I could go on about books and poetry for days, but one of the sad truths of my life in lit is that reading plays all day often leaves me too tired to read other things.
Who/what inspires you?
These days, as sappy as it sounds, my son does. He’s four, so every emotion is huge and powerfully felt and loudly expressed. Every day is filled with a thousand Why?’s. Watching his joy when he learned to crawl and walk was incredible, and now watching him learn to read is truly awe-inspiring – as is watching him fearlessly climb the 25’ rope structure thing in the park. All right, that last one is just terrifying. I don’t want to be one of those horrible people who will say that children make your life complete – my life was very complete without my son, and you don’t need to have a kid to be complete. I was, however, unfocused – that’s me. He has helped me focus, both because time is not my own anymore, and also because now there is someone to work for, and to work to make proud of me.
What is your dream project?

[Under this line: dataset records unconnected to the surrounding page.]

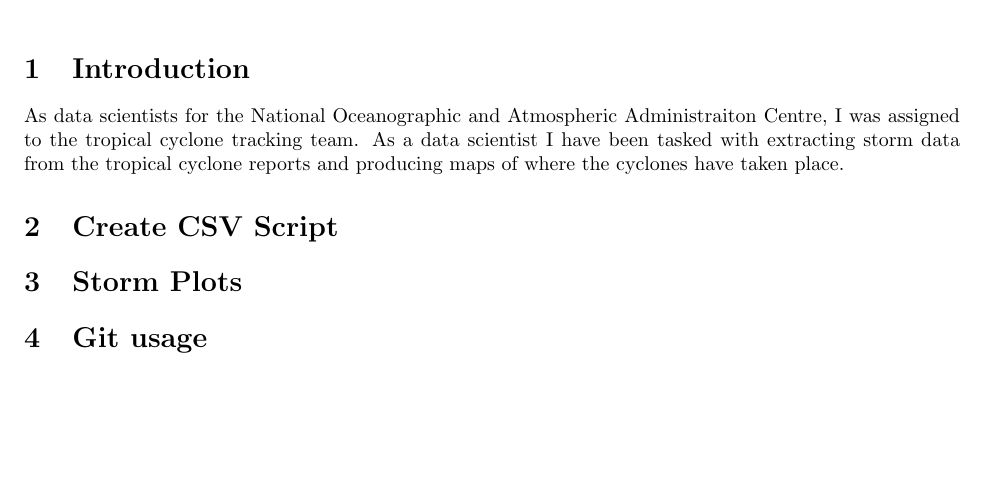
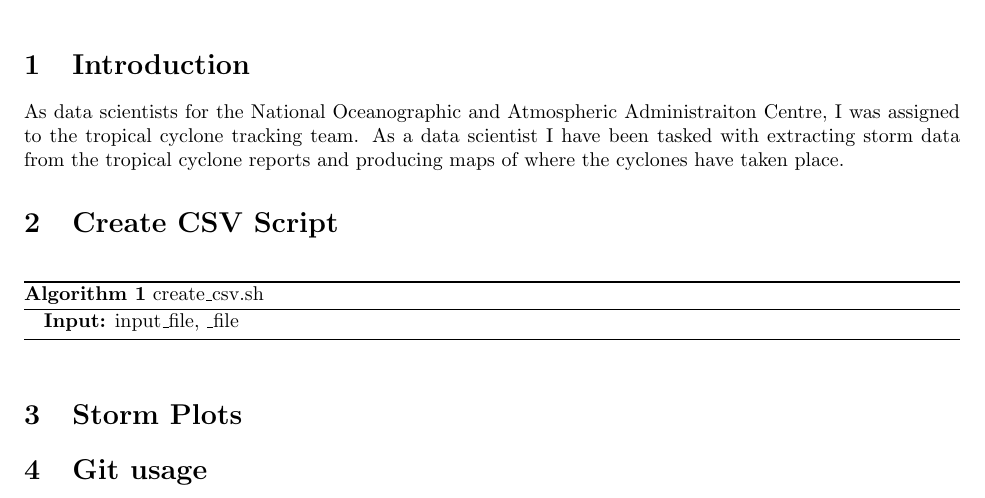
Before and after one commit to neimad2ez/comp1204-cwk1, a LaTeX document (report.tex): part of the page, cut so that both start at the same text, the shorter picture padded with empty space. Compiled offline with pdfLaTeX.

Commit message:
Started LaTeX report, started introduction and CSV script

```diff
--- a/report.tex
+++ b/report.tex
@@ -5,6 +5,10 @@
 
 % Reduce the margin size, as they're quite big by default
 \usepackage[margin=1in]{geometry}
+
+%Importing algorithmic package
+\usepackage{algorithm}
+\usepackage{algorithmic}
 
 \title{COMP1204: Data Management \\ Coursework One: Hurricane Monitoring }
 % Update these!
@@ -21,7 +25,12 @@ As data scientists for the National Oceanographic and Atmospheric Administraiton
 tracking team. As a data scientist I have been tasked with extracting storm data from the tropical cyclone reports and producing
 maps of where the cyclones have taken place.
 \section{Create CSV Script}
-
+\begin{algorithm}
+    \caption{create\_csv.sh}
+    \begin{algorithmic}
+        \STATE \textbf{Input:} input\_file, \_file
+    \end{algorithmic}
+\end{algorithm}
 \section{Storm Plots}
 
 \section{Git usage}
```
Also changed, not shown: report.pdf, 5 other files.
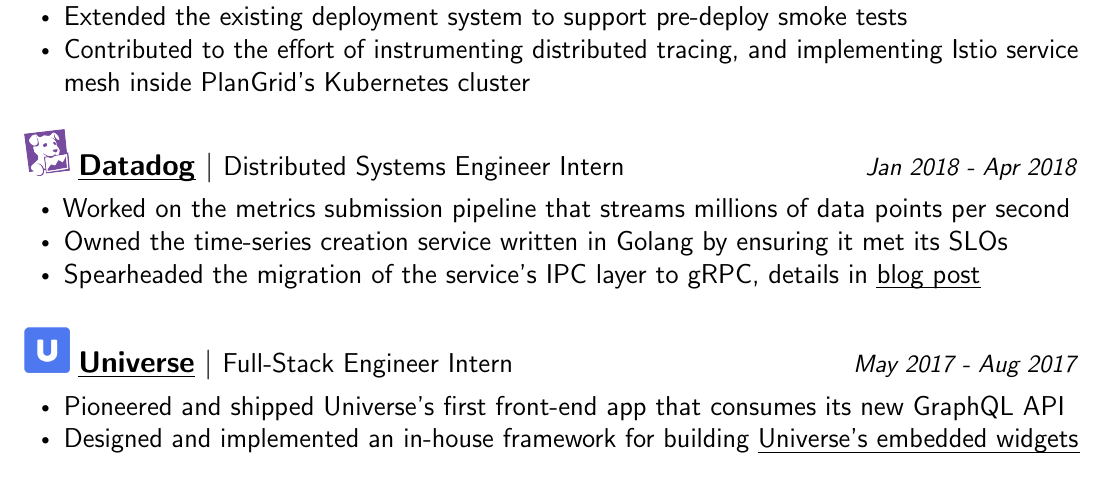
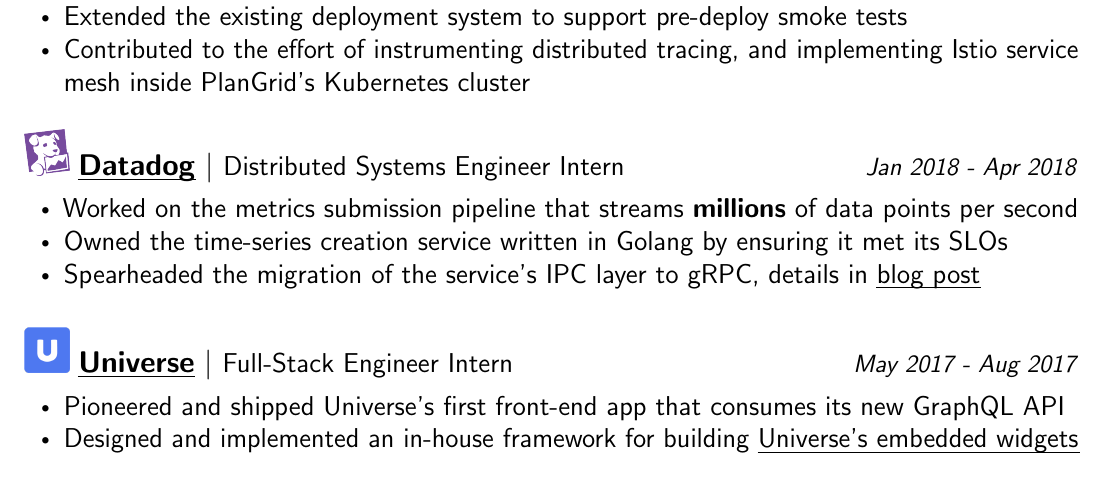
Before and after one commit to lpan/resume, a LaTeX CV (resume.tex): part of the page, cut so that both start at the same text. Compiled offline with pdfLaTeX.

Commit message:
highlight millions

```diff
--- a/resume.tex
+++ b/resume.tex
@@ -93,7 +93,7 @@
 {\hfill \footnotesize \textit{Jan 2018 - Apr 2018}}
 \begin{itemize}[noitemsep,leftmargin=20pt,label=\raisebox{0.25ex}{\tiny$\bullet$},topsep=5pt]
   \small
-  \item Worked on the metrics submission pipeline that streams millions of data
+  \item Worked on the metrics submission pipeline that streams \textbf{millions} of data
     points per second
   \item Owned the time-series creation service written in Golang by ensuring it
     met its SLOs
```
Also changed, not shown: resume.pdf.
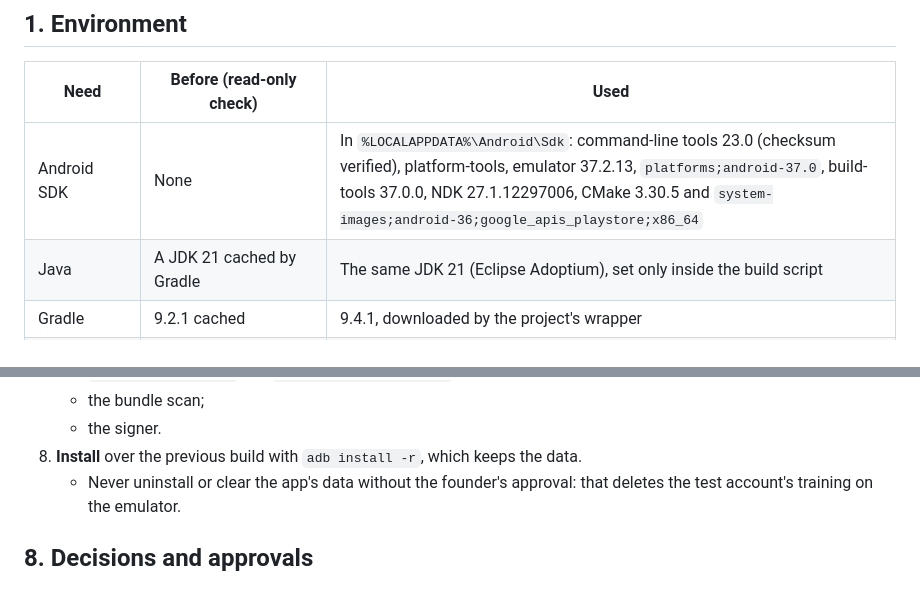
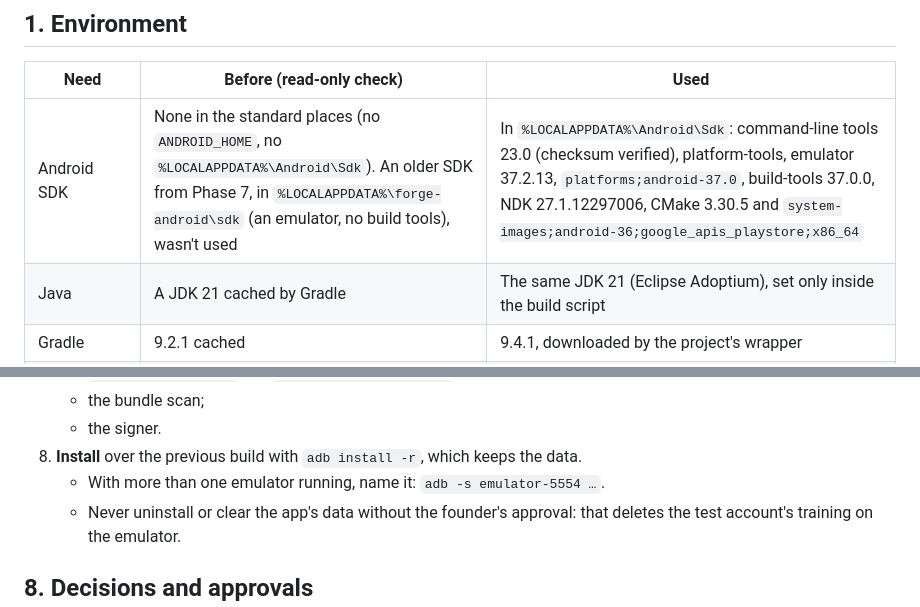
Before and after one commit to Lsaint06/Forge-App, a Markdown page: docs/audits/PHASE_8_5_ANDROID_VALIDATION.md, 2 parts joined by grey strips. GitHub-like rendering.

Commit message:
docs(audit): note the older Phase 7 SDK and adb serials (8.5 M1)
The read-only check before installing looked only in the standard
places; an older SDK from Phase 7 (an emulator, no build tools) is in
%LOCALAPPDATA%\forge-android\sdk and wasn't used. With more than one
emulator running, adb needs the serial.

Co-authored-by: Copilot <223556219+Copilot@users.noreply.github.com>

```diff
--- a/docs/audits/PHASE_8_5_ANDROID_VALIDATION.md
+++ b/docs/audits/PHASE_8_5_ANDROID_VALIDATION.md
@@ -18,7 +18,7 @@ Results use three levels:
 
 | Need | Before (read-only check) | Used |
 | --- | --- | --- |
-| Android SDK | None | In `%LOCALAPPDATA%\Android\Sdk`: command-line tools 23.0 (checksum verified), platform-tools, emulator 37.2.13, `platforms;android-37.0`, build-tools 37.0.0, NDK 27.1.12297006, CMake 3.30.5 and `system-images;android-36;google_apis_playstore;x86_64` |
+| Android SDK | None in the standard places (no `ANDROID_HOME`, no `%LOCALAPPDATA%\Android\Sdk`). An older SDK from Phase 7, in `%LOCALAPPDATA%\forge-android\sdk` (an emulator, no build tools), wasn't used | In `%LOCALAPPDATA%\Android\Sdk`: command-line tools 23.0 (checksum verified), platform-tools, emulator 37.2.13, `platforms;android-37.0`, build-tools 37.0.0, NDK 27.1.12297006, CMake 3.30.5 and `system-images;android-36;google_apis_playstore;x86_64` |
 | Java | A JDK 21 cached by Gradle | The same JDK 21 (Eclipse Adoptium), set only inside the build script |
 | Gradle | 9.2.1 cached | 9.4.1, downloaded by the project's wrapper |
 | Acceleration | Unknown without administrator rights | `emulator -accel-check`: WHPX installed and usable |
@@ -167,6 +167,7 @@ EAS (ANDROID.md §6) stays the route for FORGE Preview and the App Bundle. This
    - the bundle scan;
    - the signer.
 8. **Install** over the previous build with `adb install -r`, which keeps the data.
+   - With more than one emulator running, name it: `adb -s emulator-5554 …`.
    - Never uninstall or clear the app's data without the founder's approval: that deletes the test account's training on the emulator.
 
 ## 8. Decisions and approvals
```
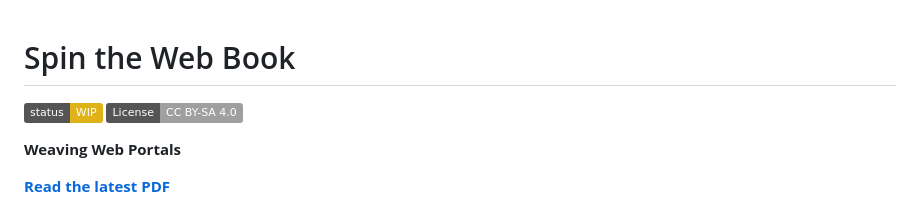
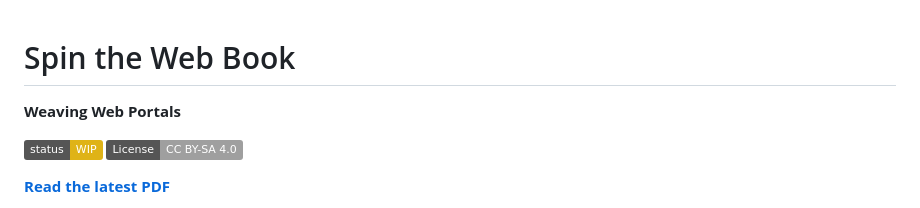
Before and after one commit to spintheweb/book, a Markdown page: README.md, the part around the change. GitHub-like rendering; badges without logos.

Commit message:
Reorder "Weaving Web Portals" section in README.md for improved clarity

```diff
--- a/README.md
+++ b/README.md
@@ -1,9 +1,9 @@
 # Spin the Web Book
+
+**Weaving Web Portals**
 
 ![status: work in progress](https://img.shields.io/badge/status-WIP-yellow)
 [![Creative Commons License](https://img.shields.io/badge/License-CC%20BY--SA%204.0-lightgrey.svg)](https://creativecommons.org/licenses/by-sa/4.0/)
-
-**Weaving Web Portals**
 
 [**Read the latest PDF**](https://spintheweb.github.io/book/SpinTheWeb.pdf)
 
```
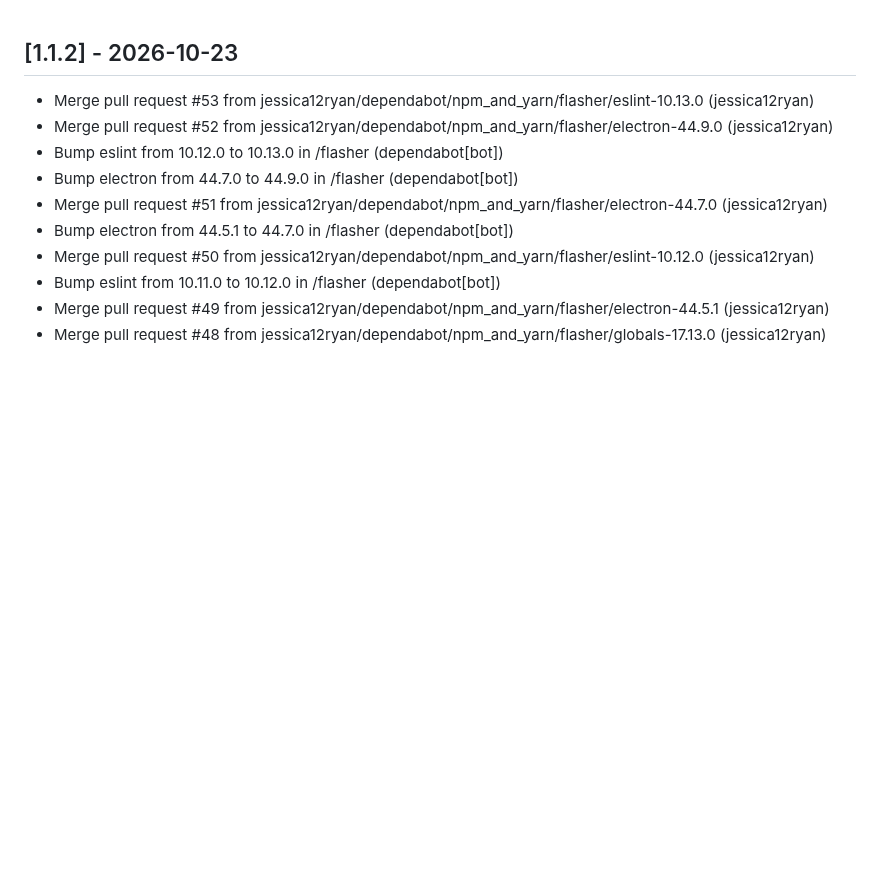
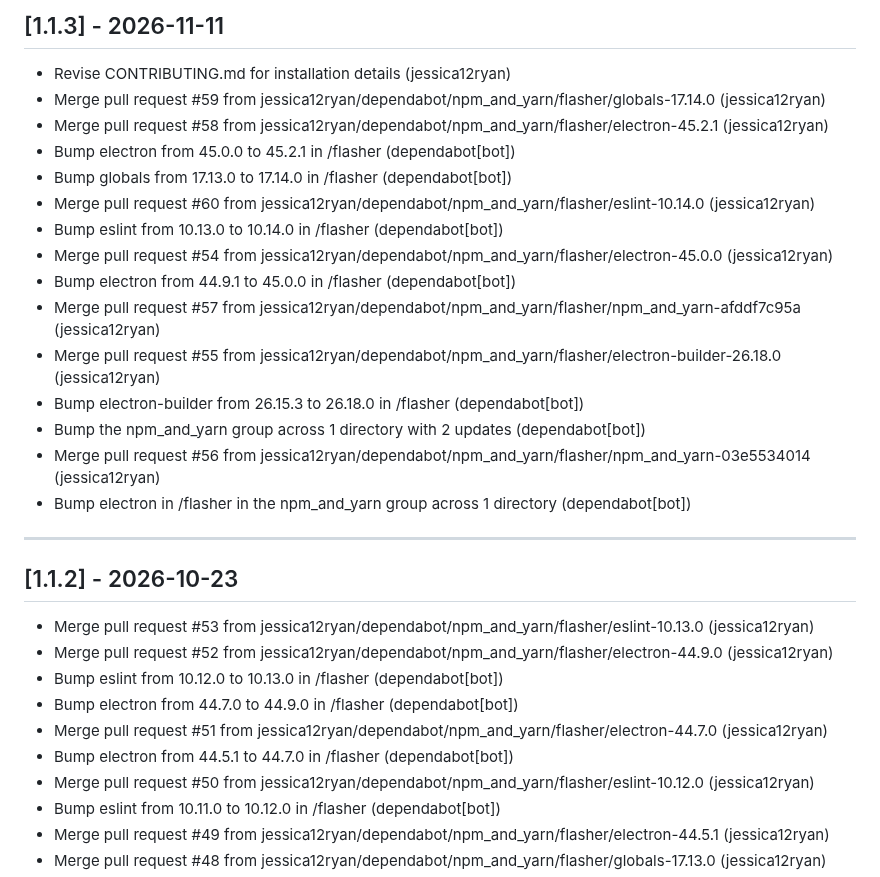
Before and after one commit to jessica12ryan/fpp-os, a Markdown page: CHANGELOG.md, the part around the change. Drawn GitHub-style; blank space fills up the shorter version.

Commit message:
Update CHANGELOG.md for 1.1.3

```diff
--- a/CHANGELOG.md
+++ b/CHANGELOG.md
@@ -1,3 +1,23 @@
+## [1.1.3] - 2026-11-11
+
+- Revise CONTRIBUTING.md for installation details (jessica12ryan)
+- Merge pull request #59 from jessica12ryan/dependabot/npm_and_yarn/flasher/globals-17.14.0 (jessica12ryan)
+- Merge pull request #58 from jessica12ryan/dependabot/npm_and_yarn/flasher/electron-45.2.1 (jessica12ryan)
+- Bump electron from 45.0.0 to 45.2.1 in /flasher (dependabot[bot])
+- Bump globals from 17.13.0 to 17.14.0 in /flasher (dependabot[bot])
+- Merge pull request #60 from jessica12ryan/dependabot/npm_and_yarn/flasher/eslint-10.14.0 (jessica12ryan)
+- Bump eslint from 10.13.0 to 10.14.0 in /flasher (dependabot[bot])
+- Merge pull request #54 from jessica12ryan/dependabot/npm_and_yarn/flasher/electron-45.0.0 (jessica12ryan)
+- Bump electron from 44.9.1 to 45.0.0 in /flasher (dependabot[bot])
+- Merge pull request #57 from jessica12ryan/dependabot/npm_and_yarn/flasher/npm_and_yarn-afddf7c95a (jessica12ryan)
+- Merge pull request #55 from jessica12ryan/dependabot/npm_and_yarn/flasher/electron-builder-26.18.0 (jessica12ryan)
+- Bump electron-builder from 26.15.3 to 26.18.0 in /flasher (dependabot[bot])
+- Bump the npm_and_yarn group across 1 directory with 2 updates (dependabot[bot])
+- Merge pull request #56 from jessica12ryan/dependabot/npm_and_yarn/flasher/npm_and_yarn-03e5534014 (jessica12ryan)
+- Bump electron in /flasher in the npm_and_yarn group across 1 directory (dependabot[bot])
+
+---
+
 ## [1.1.2] - 2026-10-23
 
 - Merge pull request #53 from jessica12ryan/dependabot/npm_and_yarn/flasher/eslint-10.13.0 (jessica12ryan)
```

I’d love to do something like Rock & Roll again and again for the rest of my life. Collaborating with beloved friends on entertaining and meaningful projects. And being a generating artistic dramaturg instead of a note-giver and gadfly all the time.
If you could choose a team of five collaborators, living or dead, who would you choose?
I’d love to write a musical with Brecht or Wendy Wasserstein or Deb Laufer and have Jerome Robbins or Agnes DeMille or Twyla Tharp choreograph it to music by the Watson Twins…or Duran Duran…or Hole…
I’m not smart enough to work with Caryl Churchill. I’m not haunted enough to work with O’Neill. Tennessee Williams would find me a bore and a nag…
There are writers and musicians I dream daily of working with again. They know who they are. Same for a couple of directors.
My partner in life and crime, the noise boy Matt Callahan, is the person I always want to work with, and I think all people should.
What are you working on right now?
I’m the Associate Director of American Revolutions: The United States History Cycle at the Oregon Shakespeare Festival. We have commissioned 21 of an eventual 37 projects that all deal with moments of change in American history. So, I read a lot and travel trying to identify writers/groups to commission, serve on the artistic staff here, do a lot of administrative stuff. It’s a great job at a great theater with great people.
What’s up next for you?
Naomi Wallace’s American Revolutions project – The Liquid Plain. It’s gorgeous and I will not do it the disservice of trying to blurb it here. Come see it. I’m going to try to blog some of the research and rehearsal process, but I can’t guarantee I’ll pull that off.
What advice would you like to impart to aspiring dramaturgs?
I would really say – and the other dramaturgs can disagree and come at me with torches and pitchforks if they want – not to think of dramaturgy as a job. As I said earlier, it is a skill. And a skill that you should be sharing with everyone around you if they’re not already unknowingly practicing it themselves. I wish I hadn’t been so specialized – I wish I would have continued with directing and writing especially. There are so few jobs in our field, and so few of them are actually fun, and so few of them lead to leadership positions where you can actually put your own ideas into action. You have to really think about what you want to do and make it happen for yourself. Create a path instead of applying for the 3 positions that open each year that get listed in ArtSearch. Aspire. And learn how to read and create a budget. For real. And aspire.
Thank you for sharing your insights, Julie! Watch for the huge coffee cup I’m sending to Ashland to thank you!